**BRIEF:**
When you retype the records that follow, keep each word as it is and drop any pictures.

**PROVIDED DATA:**
----------

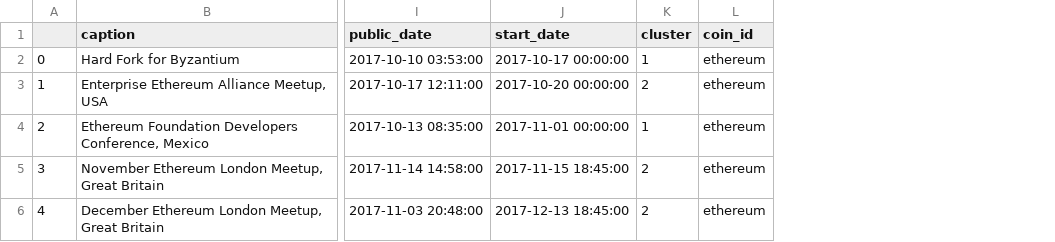
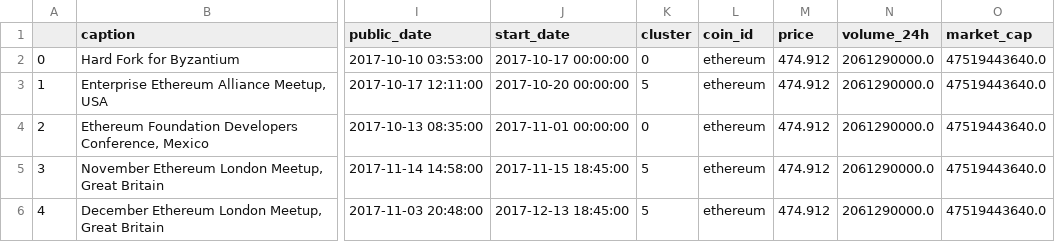
Before and after one commit to genaev/moon, a CSV file: data_test/ethereum.coindar.csv, drawn as a sheet; only a part is shown, gaps mark what is left out; the diff covers the shown part only; the diff names each change by its address in the sheet, - before the commit and + after, or states it on an @@ line.

```diff
--- a/data_test/ethereum.coindar.csv
+++ b/data_test/ethereum.coindar.csv
+column M (price), rows 2-6: all 474.912
+column N (volume_24h), rows 2-6: all 2061290000.0
+column O (market_cap), rows 2-6: all 47519443640.0
-K2 (cluster): 1
+K2 (cluster): 0
-K3 (cluster): 2
+K3 (cluster): 5
-K4 (cluster): 1
+K4 (cluster): 0
-K5:K6 (cluster): 2
+K5:K6 (cluster): 5
```
Also changed, not shown: 5 added rows, 1 removed row, 12 edited cells and row numbers in column A elsewhere in this file, data_test/ethereum.market.csv, 3 other files.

----------

**SOLUTION:**
Before and after one commit to genaev/moon, a CSV file: data_test/ethereum.coindar.csv, drawn as a sheet; only a part is shown, gaps mark what is left out; the diff covers the shown part only; the diff names each change by its address in the sheet, - before the commit and + after, or states it on an @@ line.

```diff
--- a/data_test/ethereum.coindar.csv
+++ b/data_test/ethereum.coindar.csv
+column M (price), rows 2-6: all 474.912
+column N (volume_24h), rows 2-6: all 2061290000.0
+column O (market_cap), rows 2-6: all 47519443640.0
-K2 (cluster): 1
+K2 (cluster): 0
-K3 (cluster): 2
+K3 (cluster): 5
-K4 (cluster): 1
+K4 (cluster): 0
-K5:K6 (cluster): 2
+K5:K6 (cluster): 5
```
Also changed, not shown: 5 added rows, 1 removed row, 12 edited cells and row numbers in column A elsewhere in this file, data_test/ethereum.market.csv, 3 other files.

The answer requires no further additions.